I came to a humbling conclusion yesterday.
While I am proficient in the English language—I can tell a participle from a predicate, grammar-check a presidential speech, and play the synonym game all the livelong day—I actually know next to nothing about the writing craft.
How did I reach that conclusion? I spent five hours in a small room with nine other aspiring science fiction and fantasy writers and Nancy Kress, the renowned science fiction author whose works have won six coveted Nebula Awards and two Hugo Awards.
It was a workshop sponsored by Locus, semi-pro science fiction magazine headquartered in the San Francisco Bay area, which has itself won no fewer than 30 Hugo Awards over the years for excellence in the field of science fiction publishing. We aspiring writers all got together at a long table and grabbed some tea and coffee and snacks. Then, in reverent awe, we watched Nancy—a short, friendly woman with black hair, twinkling eyes, and a wry sense of humor—as she introduced herself and then began to list narrative modes and the different types of scenes on the whiteboard. And then, at Nancy’s behest, we put our fingers to our keyboards (or our pads of papers and pens, if we were going low-tech—and I was) and wrote.
And I’ll be danged if what I wrote there in that room wasn’t some of the best writing I’ve done in my life.
I’m not going to regurgitate everything I learned in that workshop, dear reader. Nancy Kress has her trade secrets, and she flew all the way down from Seattle to share them with my ragtag little band one rainy (then sunny) Saturday in San Leandro. What I will do is give you a selection of pithy quotations and talking points that Nancy brought up during the course of the workshop, for there were many.
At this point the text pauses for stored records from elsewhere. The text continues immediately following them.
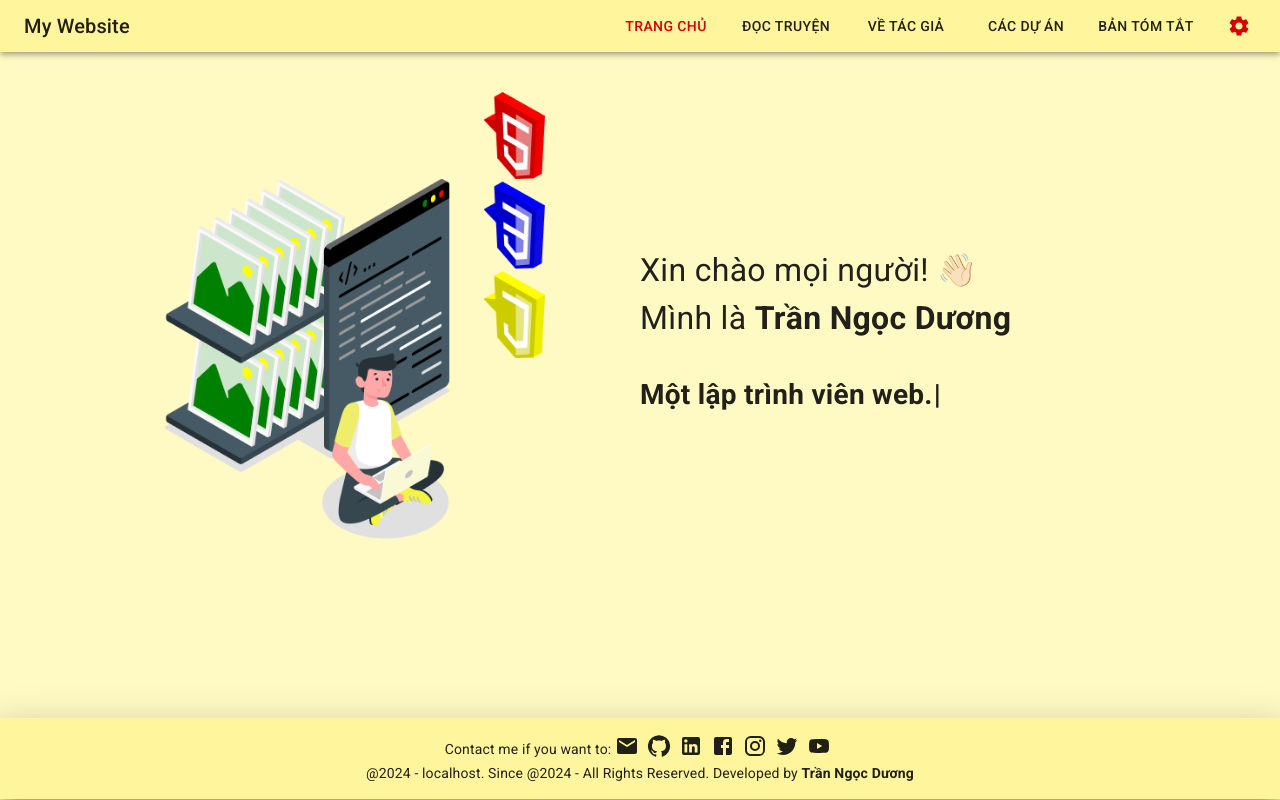
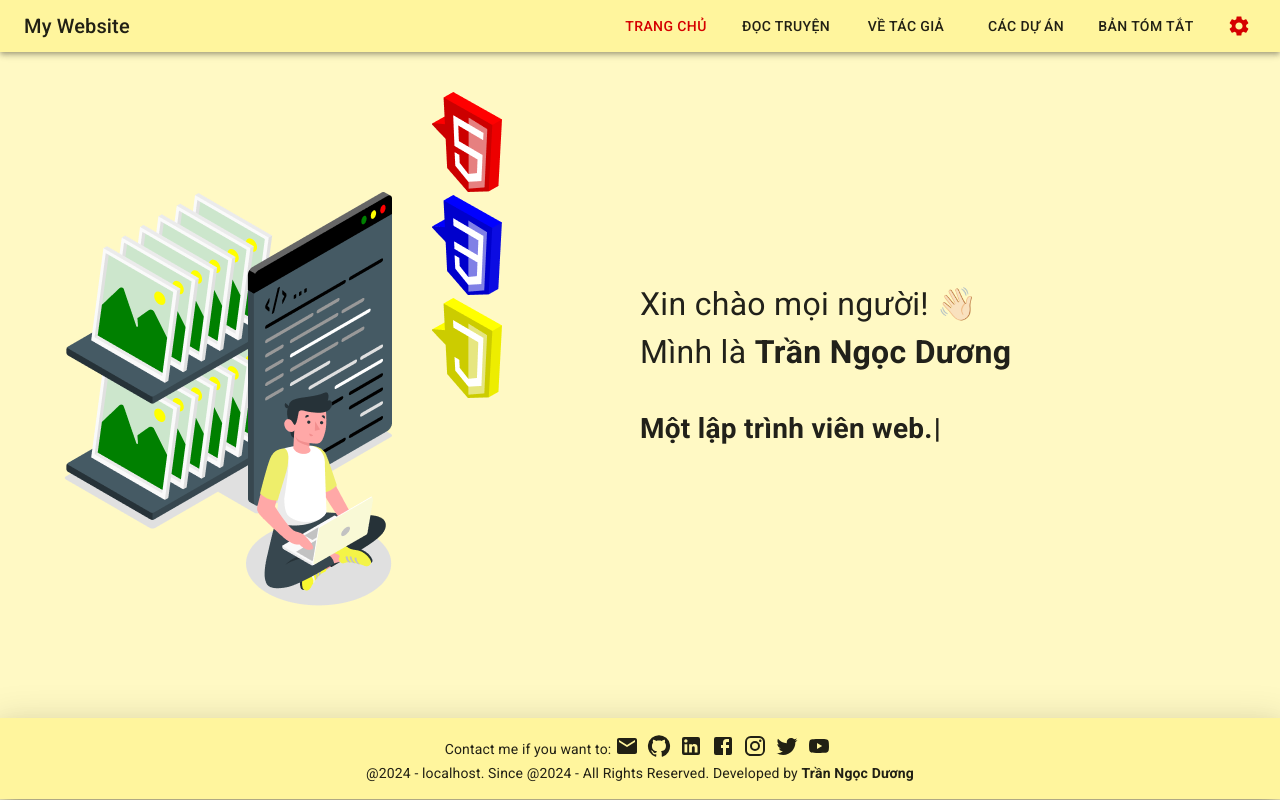
Before and after one commit to duongtranngoc/tranhayem-fe-public, a React (Vite) app: page / in a window 1280 px wide. Built offline with nearby package versions, Linux system fonts and the light colour scheme.

Commit message:
update theme

```diff
--- a/src/theme.js
+++ b/src/theme.js
@@ -61,7 +61,7 @@ const theme = extendTheme({
     MuiContainer: {
       styleOverrides: {
         root: {
-          maxWidth: "1000px !important",
+          padding: "24px",
         },
       },
     },
```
Keep in mind that Madame Kress has been writing since 1976, and attained widespread acclaim in 1991, so she knows a thing or two about the biz. That being said, these are her opinions, and she’d be the first to tell you that quite a few other writers might not agree with her on certain subjects. As ever, writing remains an extremely subjective and personal pursuit, and what works for one writer might not work for another.
Now that we’ve got those nasty disclaimers out of the way, on with the quotations! Full disclosure: most of these have been paraphrased because I was taking notes with a pen and paper and can’t write that fast. But they’re as close to what I heard as I could get ’em.
On scenes: “A scene has a shape and a purpose. Either it advances plot or enhances characterization, preferably both at the same time.”
On dialogue: “Your goal is to make your reader a fly on the wall, a witness to the story.”
On setting: “The best way to describe setting is to show a character interacting with it.”
On description: “Description should be brief. Two paragraphs maximum, and even that’s pushing it. One paragraph if possible. Sneak it in.”
On action: “Action is description in motion.”
On point of view: “Any story can be told from any point of view.”
On choosing which point of view to write from: “Pick the person your story will hurt the most.”
On opening scenes: “You have three long paragraphs to get a reader’s attention. With novels, it’s a couple of chapters. Polish, polish, polish!”
On ending a scene: “Scenes have shapes. Most scenes should end with a rise. A rise is anything that makes us want to move on. It could be anything. The introduction of a new character, the revelation of a new piece of information, or even an increase in lyrical prose.”
On planning: “I don’t know the whole story when I start writing. Ted Chiang has said that he can’t start writing unless he knows the last sentence of the story. I could no more do that than fly. But it helps to know [what’s going to happen] a few scenes ahead.”
On flashbacks, summary scenes, and “expository lumps”: “Before using any of these, you have to create a need to know in the reader.”
On climax: “Every story is a war. There are winners and losers. The events and scenes are the battles. And [at the climax], the protagonist must have agency—he must be present, and he must do something significant.”
On fiction: “The two questions that drive all fiction are ‘What do these people want?’ and ‘What could go wrong?'”
On the writer’s job: “The basic task of a writer is to translate a multimedia event into a linear event.”
On staying motivated: “Writing is like sex. Some days it’s explosive. Some days you’re not really into it at first, but then it gets better as you go along. Some days it starts strong and then it just fizzles out. You might have three sessions’ worth of fizzles, but then the fourth session just might be explosive. You can’t judge your writing ability by only one day.”
I filled up a Mead composition notebook with Nancy’s tips, tricks, and advice, and I’m going to put it to good use in the coming days. Some of the writing exercises I did during the workshop may even spin out into full-blown short stories! I’ll definitely be submitting to Locus more frequently, too.
All right, that’s all I’ve got for today. It’s my wife’s 30th birthday, and I owe her some serious brunch. Get off the Internet and get writing!